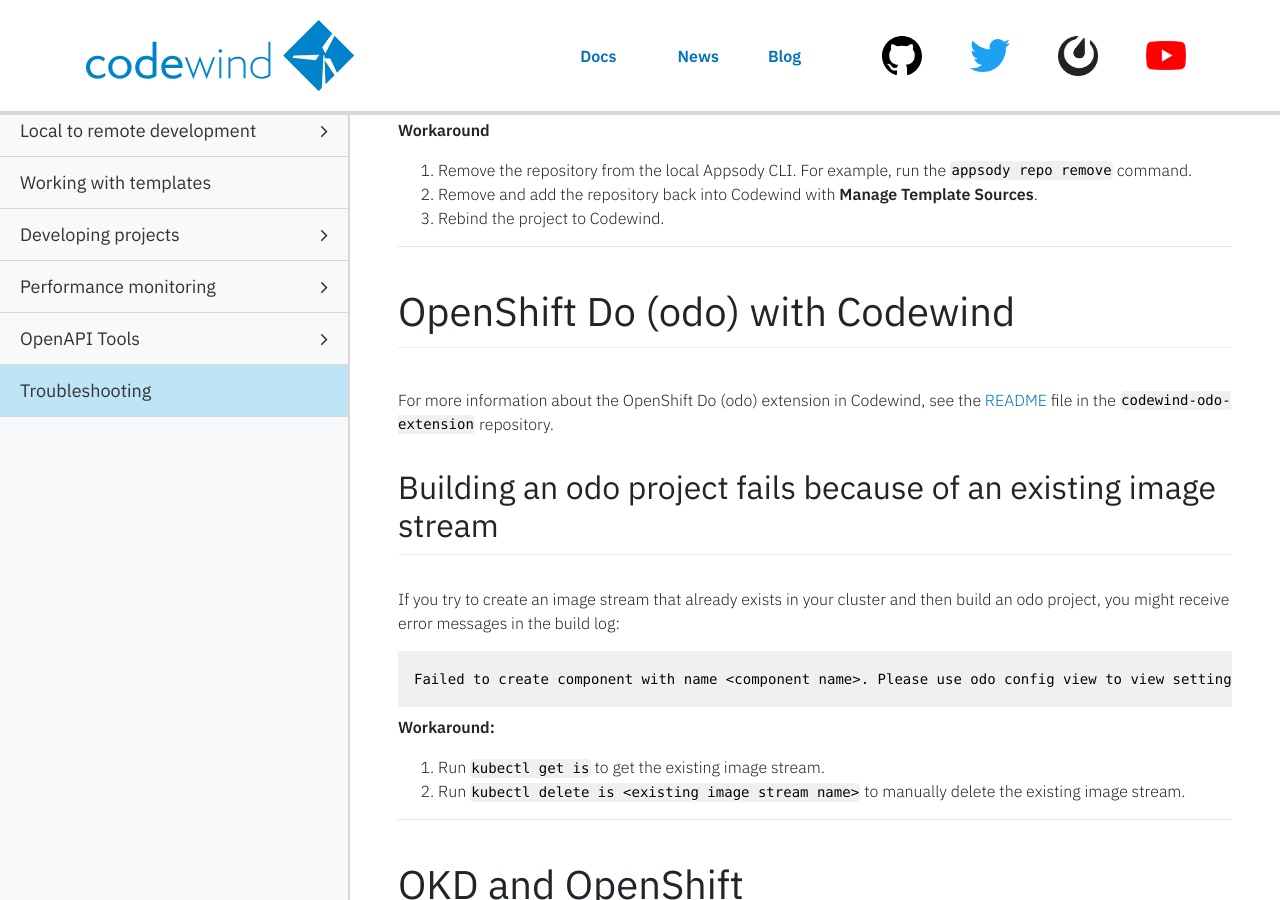
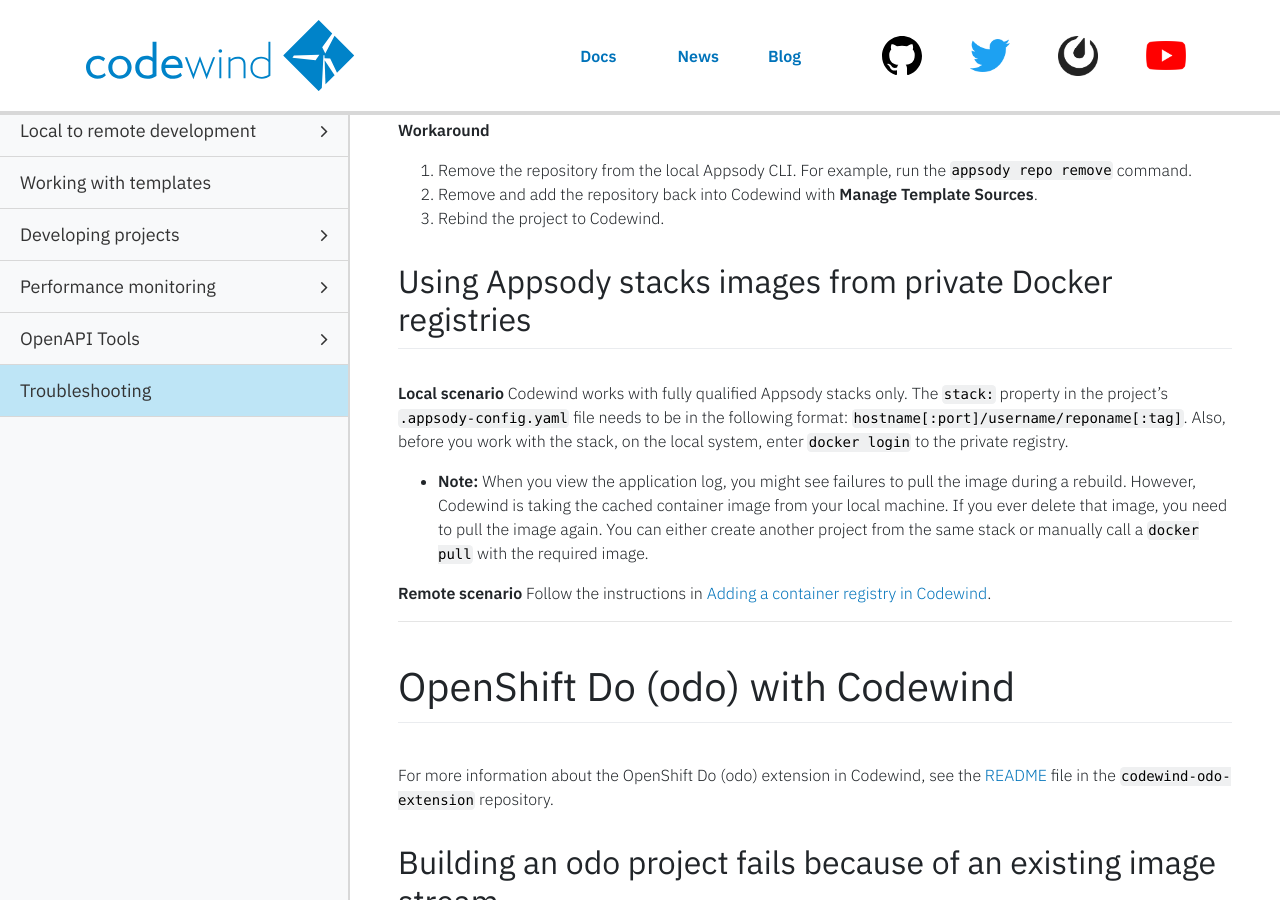
Before and after one commit to eclipse-archived/codewind-docs, a Jekyll site: the page built from docs/_documentations/troubleshooting.md, in a window 1280 px wide and 900 px high, scrolled down 10939 px. Built offline with Jekyll 4.4.1, drawn with Linux system fonts in a browser that asks for light colours; nearby versions of some CDN libraries; comment, search, counter and statistics services are not loaded.

Commit message:
Adding section for using Appsody stacks images
PR for https://github.com/eclipse/codewind/issues/938

```diff
--- a/docs/_documentations/troubleshooting.md
+++ b/docs/_documentations/troubleshooting.md
@@ -458,6 +458,21 @@ Codewind displays an error. In VS Code, the error appears in the Codewind log:
 2. Remove and add the repository back into Codewind with **Manage Template Sources**.
 3. Rebind the project to Codewind.
 
+<!--
+Codewind version: 0.9.0
+Action/Topic: Appsody with Codewind
+Issue type: bug/info
+Issue link: https://github.com/eclipse/codewind/issues/938
+-->
+## Using Appsody stacks images from private Docker registries
+
+**Local scenario**
+Codewind works with fully qualified Appsody stacks only. The `stack:` property in the project's `.appsody-config.yaml` file needs to be in the following format: `hostname[:port]/username/reponame[:tag]`. Also, before you work with the stack, on the local system, enter `docker login` to the private registry.
+- **Note:** When you view the application log, you might see failures to pull the image during a rebuild. However, Codewind is taking the cached container image from your local machine. If you ever delete that image, you need to pull the image again. You can either create another project from the same stack or manually call a `docker pull` with the required image.
+
+**Remote scenario**
+Follow the instructions in [Adding a container registry in Codewind](mdt-che-setupregistries.html).
+
 ***
 # OpenShift Do (odo) with Codewind
 
```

▬▬▬▬▬▬▬▬▬▬

**TASK GOAL:** Identify each line in the records above containing the word "https"; copy those lines.

**EXERCISE RESULT:**
PR for https://github.com/eclipse/codewind/issues/938
+Issue link: https://github.com/eclipse/codewind/issues/938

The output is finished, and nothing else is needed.